When does sexual or romantic desire become sinful?

Temptation becomes an evil desire (e.g., adultery in the heart) when we look at a person for the purpose of lusting. Recognizing the aesthetic beauty of a person is not an evil desire—even if that person is not a spouse. Yet the moment that this recognition births evil desire in the heart by looking with lustful intent, it is sin.


In John Owen’s well-known work on sin and temptation, he defines two kinds of temptation: ones that come from without and others that come from within (Works, 6:194). The first kind of temptation works like this. I am hungry. And someone offers me stolen food. This temptation comes from without and is morally neutral.

The second kind of temptation works like this. From within me, I propose a desire to steal food for the pleasure of eating. According to Owen, “the very proposal from within, it being the soul’s own act, is its sin” (Works, 6:194).

Although this taxonomy of temptation may seem overly detailed, it becomes important when we ask the question: when does temptation become sinful? Or more specifically, when does sexual or romantic desire become sinful?

Married and Tempted
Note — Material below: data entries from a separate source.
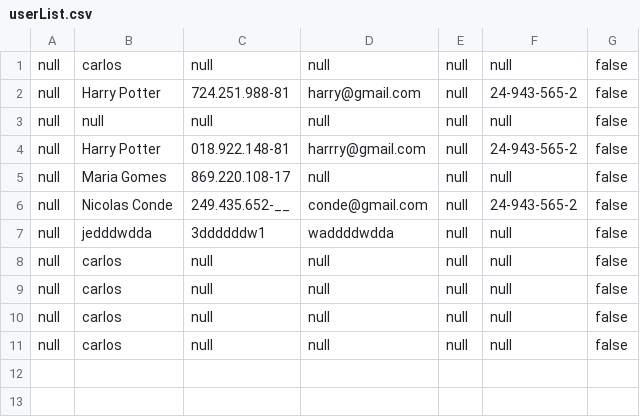
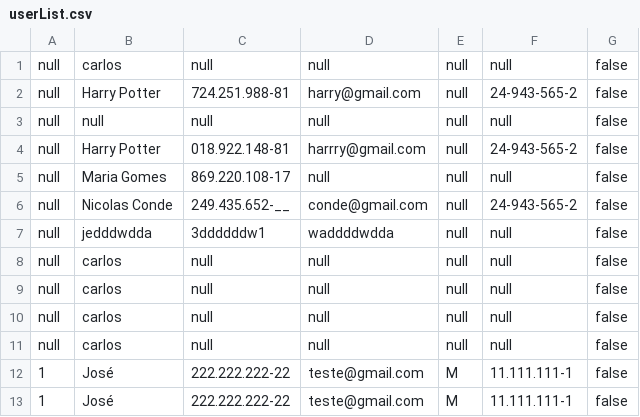
Before and after one commit to Queerfy/queerfy, a CSV file: Back-End/userList.csv, drawn as a sheet; the diff names each change by its address in the sheet, - before the commit and + after, or states it on an @@ line.

```diff
--- a/Back-End/userList.csv
+++ b/Back-End/userList.csv
+row 12: 1 | José | 222.222.222-22 | teste@gmail.com | M | 11.111.111-1 | false
+row 13: 1 | José | 222.222.222-22 | teste@gmail.com | M | 11.111.111-1 | false
```
Also changed, not shown: 13 other files.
Here is what I mean. A married woman rightly can desire her spouse romantically and sexually. But what if she recognizes another man as an attractive man? Since polygamy is unnatural, does this recognition of beauty constitute sin? Has she experienced “evil desire” (Col 3:5)?

I answer no. In Matthew 5:28, Jesus defines when desire for someone becomes sin. He explains, “When someone looks at a woman for the purpose of lusting after her (pros to epithumesai auten), he has already committed adultery in his heart.”
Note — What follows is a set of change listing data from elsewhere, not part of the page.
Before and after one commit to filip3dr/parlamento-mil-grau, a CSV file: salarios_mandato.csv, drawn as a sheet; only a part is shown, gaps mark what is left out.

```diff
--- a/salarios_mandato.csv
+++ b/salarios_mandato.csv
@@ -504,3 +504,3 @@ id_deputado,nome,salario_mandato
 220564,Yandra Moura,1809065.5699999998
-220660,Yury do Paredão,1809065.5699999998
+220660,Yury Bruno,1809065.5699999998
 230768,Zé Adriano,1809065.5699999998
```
Note two items. First, seeing a woman and recognizing the aesthetic appeal of that woman is itself not wrong. Jesus specifies that looking with lustful intent is wrong. The Greek construction pros to epithumesai auten signifies purposeful intent.

Second, the sinful act occurs “in his heart.” A desire that arises in our heart arises from within our fallen nature. This desire itself is sinful, or in the language of Paul is an “evil desire” (Col 3:5).
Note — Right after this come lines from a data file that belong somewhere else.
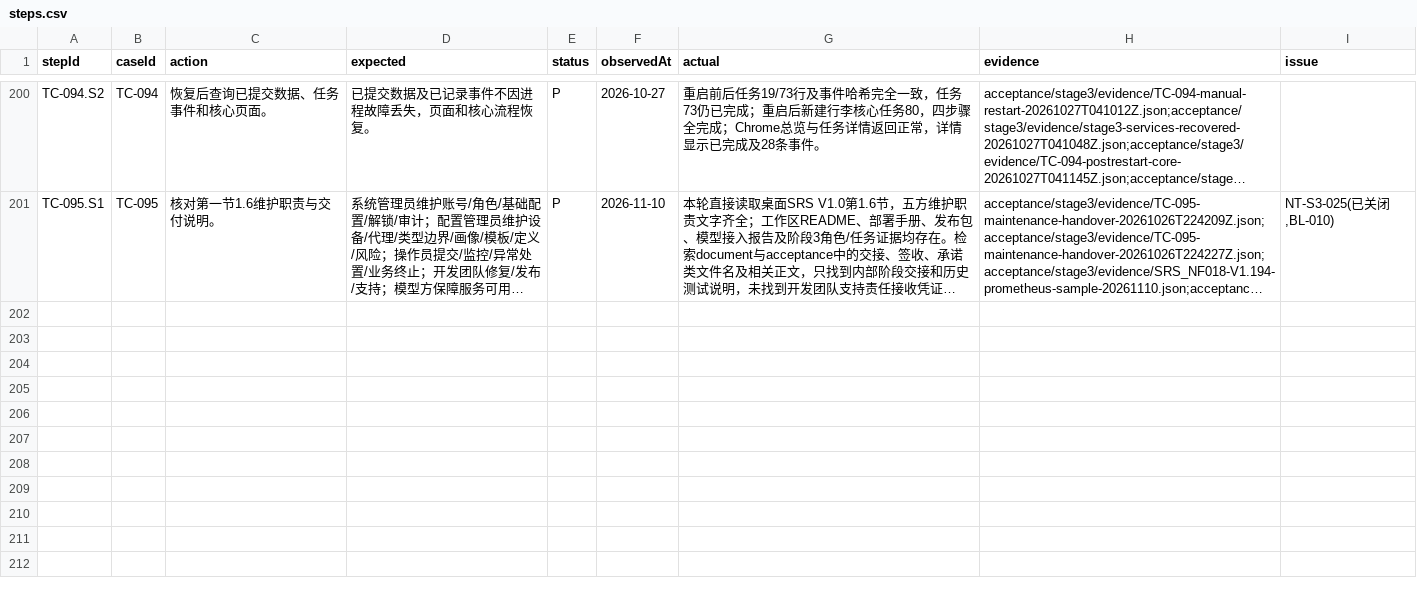
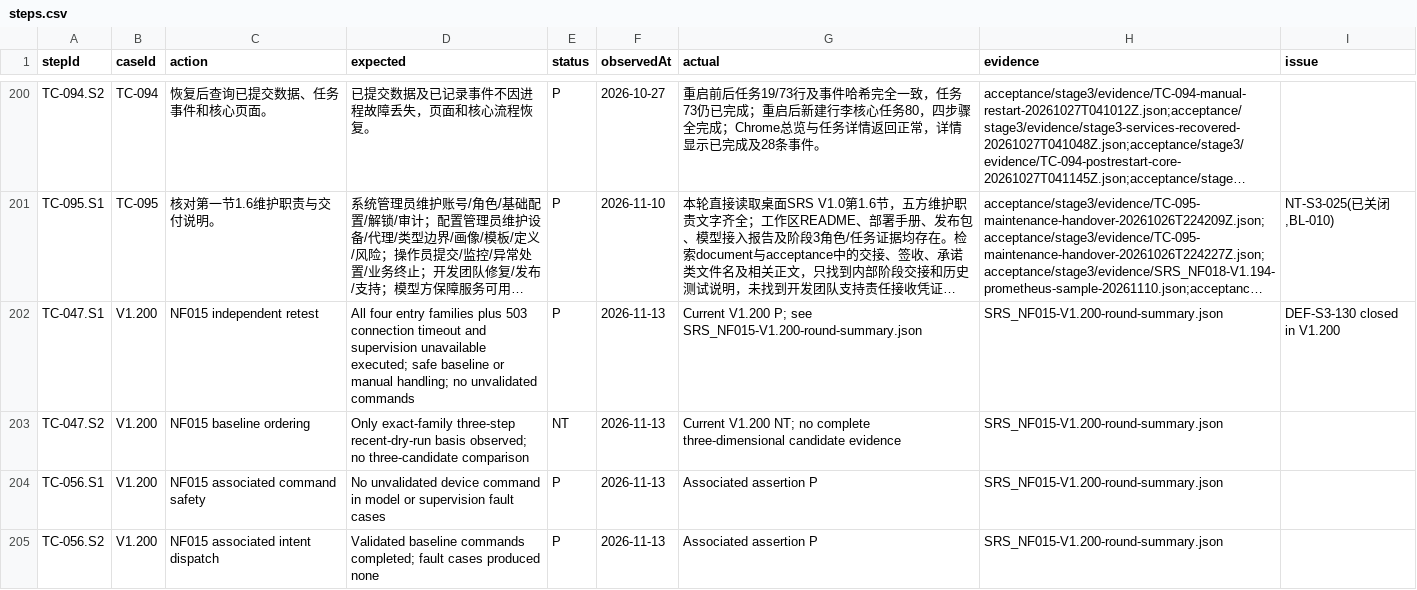
Before and after one commit to steedcy/TP-main, a CSV file: acceptance/stage3/steps.csv, drawn as a sheet; only a part is shown, gaps mark what is left out; long unchanged cells end in …; the diff names each change by its address in the sheet, - before the commit and + after, or states it on an @@ line.

Commit message:
test(NF015): independently retest V1.200 fault handling

```diff
--- a/acceptance/stage3/steps.csv
+++ b/acceptance/stage3/steps.csv
+row 202: TC-047.S1 | V1.200 | NF015 independent retest | All four entry families plus 503 connection timeout and supervision unavailable executed; safe baseline or manual handling; no unvalidated commands | P | 2026-11-13 | Current V1.200 P; see SRS_NF015-V1.200-round-summary.json | SRS_NF015-V1.200-round-summary.json | DEF-S3-130 closed in V1.200
+row 203: TC-047.S2 | V1.200 | NF015 baseline ordering | Only exact-family three-step recent-dry-run basis observed; no three-candidate comparison | NT | 2026-11-13 | Current V1.200 NT; no complete three-dimensional candidate evidence | SRS_NF015-V1.200-round-summary.json
+row 204: TC-056.S1 | V1.200 | NF015 associated command safety | No unvalidated device command in model or supervision fault cases | P | 2026-11-13 | Associated assertion P | SRS_NF015-V1.200-round-summary.json
+row 205: TC-056.S2 | V1.200 | NF015 associated intent dispatch | Validated baseline commands completed; fault cases produced none | P | 2026-11-13 | Associated assertion P | SRS_NF015-V1.200-round-summary.json
```
Also changed, not shown: acceptance/stage3/issues.csv, acceptance/stage3/rules.csv, 9 other files.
While Jesus gives a general principle, we can apply it to a married person. If the woman in the above example, sees a man whom she considers attractive, she does so without sin—if she does not look with lustful intent.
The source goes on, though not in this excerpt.